Saw Palmetto is an herbal supplement that is extracted from the fruit of the saw palmetto plant. It has been traditionally used to treat urinary and reproductive problems in men. However, it is also beneficial for women with PCOS. Saw palmetto can help lower androgen levels in women, which can alleviate symptoms such as acne, excess hair growth, and hair loss. It is available in capsule form and take it daily.

The Bottom Line

Polycystic Ovary Syndrome or PCOS is a hormonal disorder that affects women of reproductive age. It is a common condition that affects about one in ten women globally, but not everyone is aware of it. Besides causing reproductive problems, PCOS can cause other health issues like insulin resistance, weight gain, and type 2 diabetes. The exact cause of PCOS remains unknown, but experts have identified some factors that contribute to the condition.

For women trying to conceive, early detection of PCOS is paramount as medicines and injections may be administered. Those who with PCOS should always keep themselves engaged, maintain a healthy diet and undertake some form of exercise to keep themselves healthy. 

However, it’s always a good idea to speak with your healthcare provider before starting any new supplements. Additionally, it’s important to remember that supplements are not a substitute for healthy lifestyle habits, such as regular exercise, a balanced diet, and stress management. With the right combination of supplements and lifestyle changes, you can take control of your PCOS and improve your overall health and wellbeing.

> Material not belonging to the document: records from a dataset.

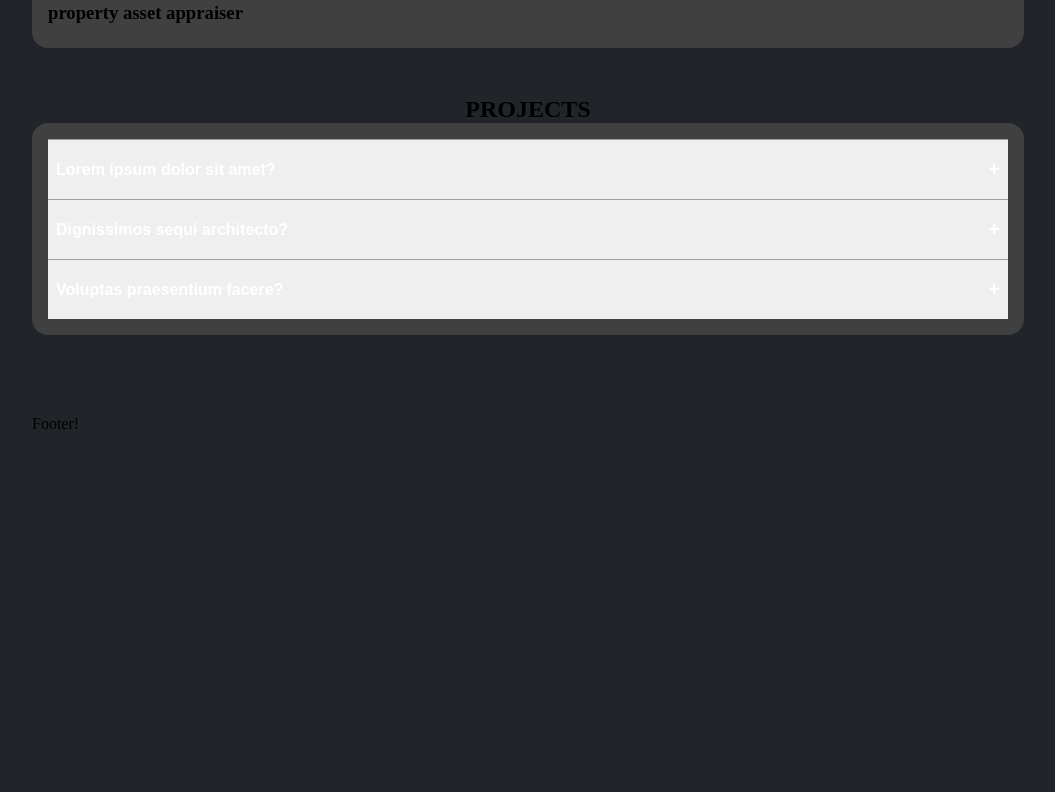
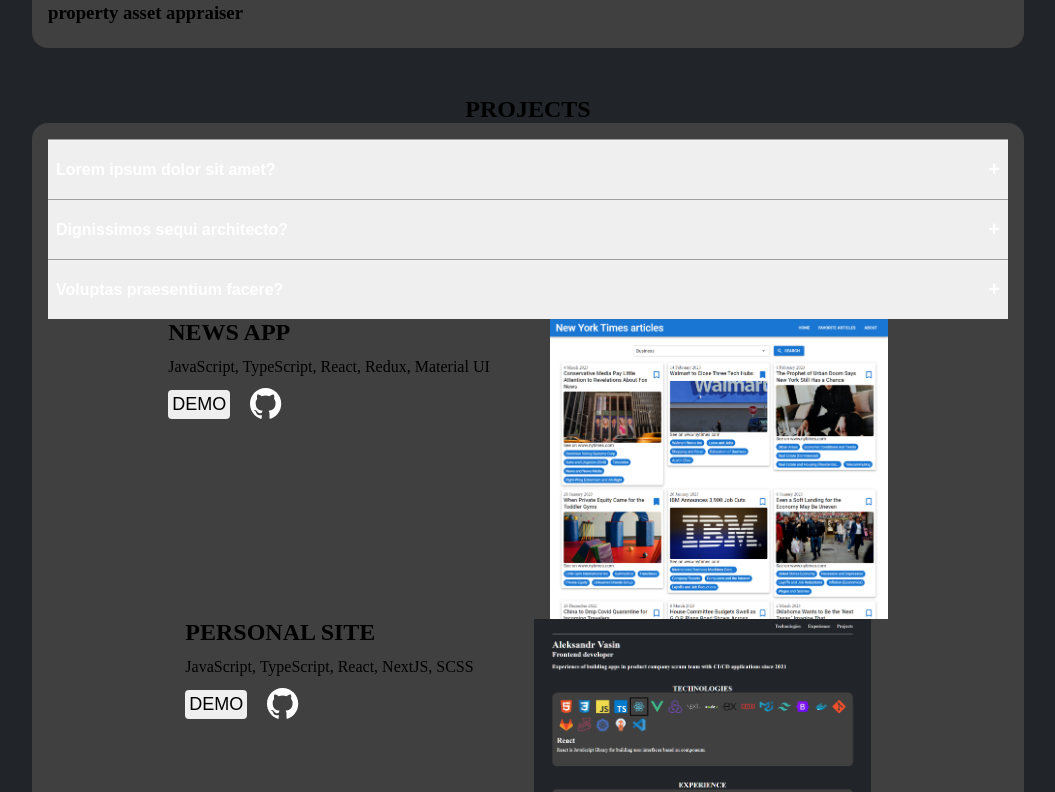
Before and after one commit to Alejandro-Vas/a-vasin-dev, a Next.js app: page / in a window 1280 px wide. Shown: the part 848-1640 px from the top of the page, without its empty margins (112-1167 px from the left). Before the commit the page ends 1297 px from the top, so only its background shows below. Built offline with nearby package versions, Linux system fonts and the light colour scheme.

Commit message:
feat: ProjectItem

```diff
--- a/package.json
+++ b/package.json
@@ -15,7 +15,6 @@
     "eslint": "8.35.0",
     "eslint-config-next": "^13.2.3",
     "next": "13.2.3",
-    "nuka-carousel": "^5.4.1",
     "react": "18.2.0",
     "react-dom": "18.2.0",
     "typescript": "4.9.5"
--- /dev/null
+++ b/src/components/Projects/ProjectItem/index.tsx
@@ -0,0 +1,62 @@
+'use client';
+
+import Button from '@components/Button';
+import GithubIcon from '@assets/icons/technologies/github.svg';
+import Image, { StaticImageData } from 'next/image';
+import styles from './styles.module.scss';
+
+interface IProject {
+    project: {
+        title: string;
+        image: StaticImageData;
+        description: string;
+        technologies: string;
+        sourceCode: string;
+        demoUrl: string;
+    }
+}
+
+function ProjectItem({ project }: IProject) {
+  const {
+    title, demoUrl, sourceCode, technologies, image,
+  } = project;
+
+  return (
+    <div className={styles.container} key={title}>
+      <div className={styles.text}>
+        <div>
+          <h2>
+            {title}
+          </h2>
+        </div>
+
+        <div>
+          {technologies}
+        </div>
+
+        <div className={styles.links}>
+          <Button>
+            <a href={demoUrl} target="_blank" rel="noreferrer">
+              DEMO
+            </a>
+          </Button>
+
+          <div className={styles.githubIcon}>
+            <a href={sourceCode} target="_blank" rel="noreferrer">
+              <GithubIcon />
+            </a>
+          </div>
+        </div>
+      </div>
+
+      <Image
+        src={image}
+        alt="Project preview"
+        height={300}
+        placeholder="blur"
+      />
+    </div>
+  );
+}
+
+export default ProjectItem;
--- a/src/components/Projects/styles.module.scss
+++ b/src/components/Projects/ProjectItem/styles.module.scss
@@ -1,4 +1,3 @@
-
 .container {
     display: flex;
     justify-content: center;
--- a/src/components/Projects/index.tsx
+++ b/src/components/Projects/index.tsx
@@ -1,16 +1,13 @@
 'use client';
 
 import { ANCHORS } from '@constants/index';
-import Carousel from 'nuka-carousel';
-import Button from '@components/Button';
 
-import GithubIcon from '@assets/icons/technologies/github.svg';
 import newsApp from '@assets/images/projects/newsApp.png';
 import personalSite from '@assets/images/projects/personalSite.png';
 import jsonViewer from '@assets/images/projects/jsonViewer.png';
-import Image from 'next/image';
-import styles from './styles.module.scss';
+
 import Accordion from '../Accordion/index';
+import ProjectItem from './ProjectItem/index';
 
 const projects = [
   {
@@ -49,54 +46,10 @@
 
       <div className="paper">
         <Accordion />
-        {/* <Carousel
-          defaultControlsConfig={{
-            prevButtonText: '<',
-            nextButtonText: '>',
-            pagingDotsStyle: {
-              padding: '4px',
-            },
-          }}
-        >
-          {projects.map(({
-            title, demoUrl, sourceCode, technologies, image,
-          }) => (
-            <div className={styles.container} key={title}>
-              <div className={styles.text}>
-                <div>
-                  <h2>
-                    {title}
-                  </h2>
-                </div>
 
-                <div>
-                  {technologies}
-                </div>
-
-                <div className={styles.links}>
-                  <Button>
-                    <a href={demoUrl} target="_blank" rel="noreferrer">
-                      DEMO
-                    </a>
-                  </Button>
-
-                  <div className={styles.githubIcon}>
-                    <a href={sourceCode} target="_blank" rel="noreferrer">
-                      <GithubIcon />
-                    </a>
-                  </div>
-                </div>
-              </div>
-
-              <Image
-                src={image}
-                alt="Project preview"
-                height={300}
-                placeholder="blur"
-              />
-            </div>
-          ))}
-        </Carousel> */}
+        {projects.map((project) => (
+          <ProjectItem project={project} key={project.title} />
+        ))}
       </div>
     </div>
   );
```
Also changed, not shown: 1 other file (tests, documents, lock files or other folders).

These statements have not been evaluated by the Food and Drug Administration. These products are not intended to diagnose, treat, cure or prevent any disease

Author: BulkSupplements Staff